- **INSTRUCTIONS TO FOLLOW**
Copy every entry as is. Leave images out.

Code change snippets
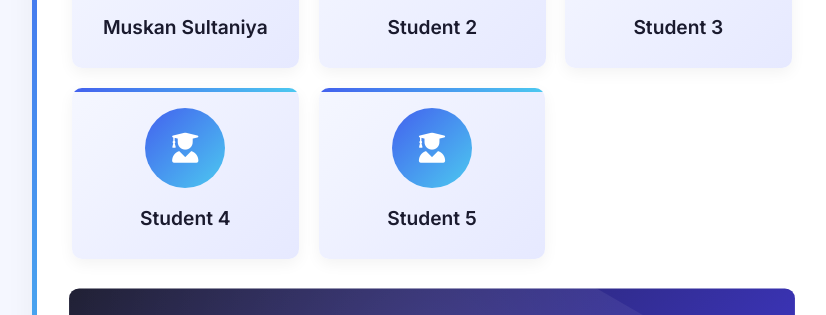
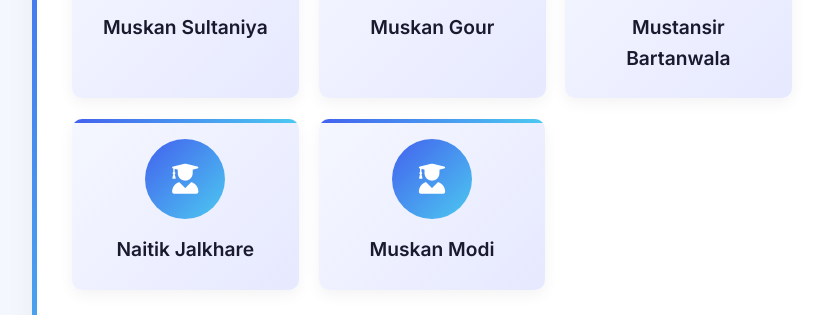
Before and after one commit to Koushal0506/muskan-assigment, a plain HTML site: page index.html in a window 1280 px wide. Shown: the part 739-1054 px from the top of the page, without its empty margins (208-1034 px from the left). Drawn offline with nearby package versions, Linux system fonts and the light colour scheme.

Commit message:
Update index.html

```diff
--- a/index.html
+++ b/index.html
@@ -575,28 +575,28 @@
                     <div class="member-icon">
                         <i class="fas fa-user-graduate"></i>
                     </div>
-                    <div class="member-name">Student 2</div>
+                    <div class="member-name">Muskan Gour</div>
                 </div>
 
                 <div class="member-card" data-aos="zoom-in" data-aos-delay="300">
                     <div class="member-icon">
                         <i class="fas fa-user-graduate"></i>
                     </div>
-                    <div class="member-name">Student 3</div>
+                    <div class="member-name">Mustansir Bartanwala</div>
                 </div>
 
                 <div class="member-card" data-aos="zoom-in" data-aos-delay="400">
                     <div class="member-icon">
                         <i class="fas fa-user-graduate"></i>
                     </div>
-                    <div class="member-name">Student 4</div>
+                    <div class="member-name">Naitik Jalkhare</div>
                 </div>
 
                 <div class="member-card" data-aos="zoom-in" data-aos-delay="500">
                     <div class="member-icon">
                         <i class="fas fa-user-graduate"></i>
                     </div>
-                    <div class="member-name">Student 5</div>
+                    <div class="member-name">Muskan Modi</div>
                 </div>
             </div>
 
```
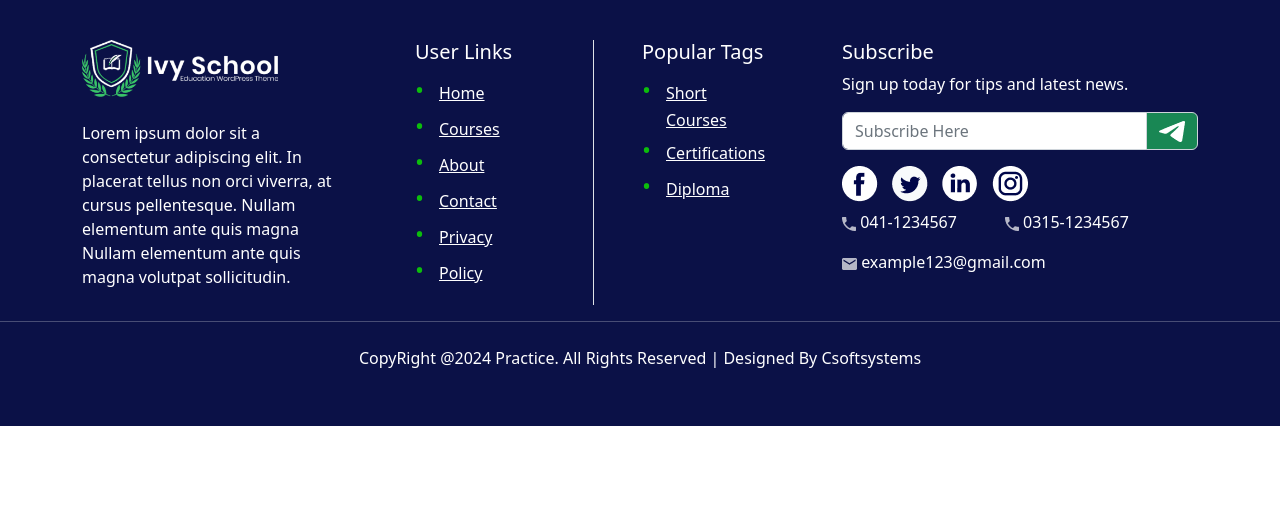
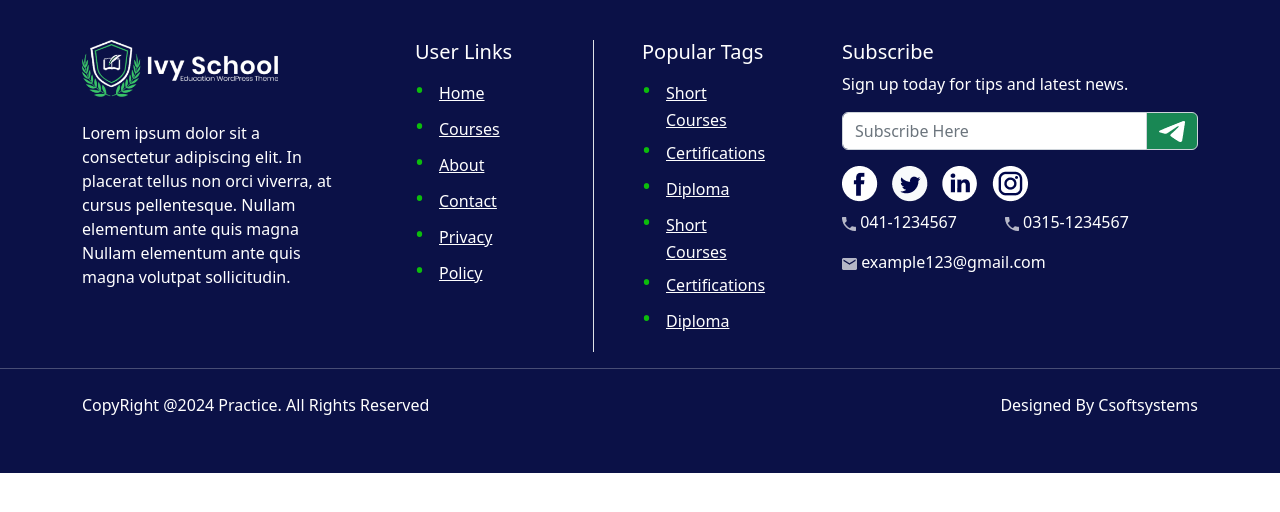
Before and after one commit to umardraz2004/Website_in_bootstrap, a website: page footer/footer.html in a window 1280 px wide. Drawn offline with Linux system fonts and the light colour scheme.

Commit message:
19 july footer

```diff
--- a/footer/footer.html
+++ b/footer/footer.html
@@ -14,7 +14,7 @@
         <div class="row">
             <div class="col-sm-12 col-md-4 w-25">
                 <img class="w-75"  src="images/IVY logo.png" alt="Ivy School Logo" class="logo" >
-                <p class="mt-4 col-12 w-100 responsive-text"  >Lorem ipsum dolor sit a consectetur adipiscing elit. In placerat tellus non orci viverra, at cursus  pellentesque.
+                <p class="mt-4 col-12 w-100"  >Lorem ipsum dolor sit a consectetur adipiscing elit. In placerat tellus non orci viverra, at cursus  pellentesque.
                     Nullam elementum ante quis magna
                     Nullam elementum ante quis magna
                     volutpat sollicitudin.
@@ -42,6 +42,10 @@
                     <li><a href="#">Short Courses</a></li>
                     <li><a href="#">Certifications</a></li>
                     <li><a href="#">Diploma</a></li>
+                    <li><a href="#">Short Courses</a></li>
+                    <li><a href="#">Certifications</a></li>
+                    <li><a href="#">Diploma</a></li>
+
                 </ul>
             </div>
             </div>
@@ -71,7 +75,11 @@
     </div>
     <hr>
     <div class="text-center mt-4">
-        <p>CopyRight @2024 Practice. All Rights Reserved | Designed By Csoftsystems</p>
+        <!-- <p>CopyRight @2024 Practice. All Rights Reserved | Designed By Csoftsystems</p> -->
+        <div  class="container  d-flex justify-content-between">
+        <p>CopyRight @2024 Practice. All Rights Reserved </p>
+        <p> Designed By Csoftsystems</p>
+        </div>
     </div>
 </footer>
 </body>
--- a/footer/style.css
+++ b/footer/style.css
@@ -57,10 +57,3 @@
 
     }
 } */
-
-
-@media (max-width: 576px) {
-    .responsive-text {
-        width: 100% !important;
-    }
-}
```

- **SOLUTION TO THIS PROBLEM**
Before and after one commit to Koushal0506/muskan-assigment, a plain HTML site: page index.html in a window 1280 px wide. Shown: the part 739-1054 px from the top of the page, without its empty margins (208-1034 px from the left). Drawn offline with nearby package versions, Linux system fonts and the light colour scheme.

Commit message:
Update index.html

```diff
--- a/index.html
+++ b/index.html
@@ -575,28 +575,28 @@
                     <div class="member-icon">
                         <i class="fas fa-user-graduate"></i>
                     </div>
-                    <div class="member-name">Student 2</div>
+                    <div class="member-name">Muskan Gour</div>
                 </div>
 
                 <div class="member-card" data-aos="zoom-in" data-aos-delay="300">
                     <div class="member-icon">
                         <i class="fas fa-user-graduate"></i>
                     </div>
-                    <div class="member-name">Student 3</div>
+                    <div class="member-name">Mustansir Bartanwala</div>
                 </div>
 
                 <div class="member-card" data-aos="zoom-in" data-aos-delay="400">
                     <div class="member-icon">
                         <i class="fas fa-user-graduate"></i>
                     </div>
-                    <div class="member-name">Student 4</div>
+                    <div class="member-name">Naitik Jalkhare</div>
                 </div>
 
                 <div class="member-card" data-aos="zoom-in" data-aos-delay="500">
                     <div class="member-icon">
                         <i class="fas fa-user-graduate"></i>
                     </div>
-                    <div class="member-name">Student 5</div>
+                    <div class="member-name">Muskan Modi</div>
                 </div>
             </div>
 
```
Before and after one commit to umardraz2004/Website_in_bootstrap, a website: page footer/footer.html in a window 1280 px wide. Drawn offline with Linux system fonts and the light colour scheme.

Commit message:
19 july footer

```diff
--- a/footer/footer.html
+++ b/footer/footer.html
@@ -14,7 +14,7 @@
         <div class="row">
             <div class="col-sm-12 col-md-4 w-25">
                 <img class="w-75"  src="images/IVY logo.png" alt="Ivy School Logo" class="logo" >
-                <p class="mt-4 col-12 w-100 responsive-text"  >Lorem ipsum dolor sit a consectetur adipiscing elit. In placerat tellus non orci viverra, at cursus  pellentesque.
+                <p class="mt-4 col-12 w-100"  >Lorem ipsum dolor sit a consectetur adipiscing elit. In placerat tellus non orci viverra, at cursus  pellentesque.
                     Nullam elementum ante quis magna
                     Nullam elementum ante quis magna
                     volutpat sollicitudin.
@@ -42,6 +42,10 @@
                     <li><a href="#">Short Courses</a></li>
                     <li><a href="#">Certifications</a></li>
                     <li><a href="#">Diploma</a></li>
+                    <li><a href="#">Short Courses</a></li>
+                    <li><a href="#">Certifications</a></li>
+                    <li><a href="#">Diploma</a></li>
+
                 </ul>
             </div>
             </div>
@@ -71,7 +75,11 @@
     </div>
     <hr>
     <div class="text-center mt-4">
-        <p>CopyRight @2024 Practice. All Rights Reserved | Designed By Csoftsystems</p>
+        <!-- <p>CopyRight @2024 Practice. All Rights Reserved | Designed By Csoftsystems</p> -->
+        <div  class="container  d-flex justify-content-between">
+        <p>CopyRight @2024 Practice. All Rights Reserved </p>
+        <p> Designed By Csoftsystems</p>
+        </div>
     </div>
 </footer>
 </body>
--- a/footer/style.css
+++ b/footer/style.css
@@ -57,10 +57,3 @@
 
     }
 } */
-
-
-@media (max-width: 576px) {
-    .responsive-text {
-        width: 100% !important;
-    }
-}
```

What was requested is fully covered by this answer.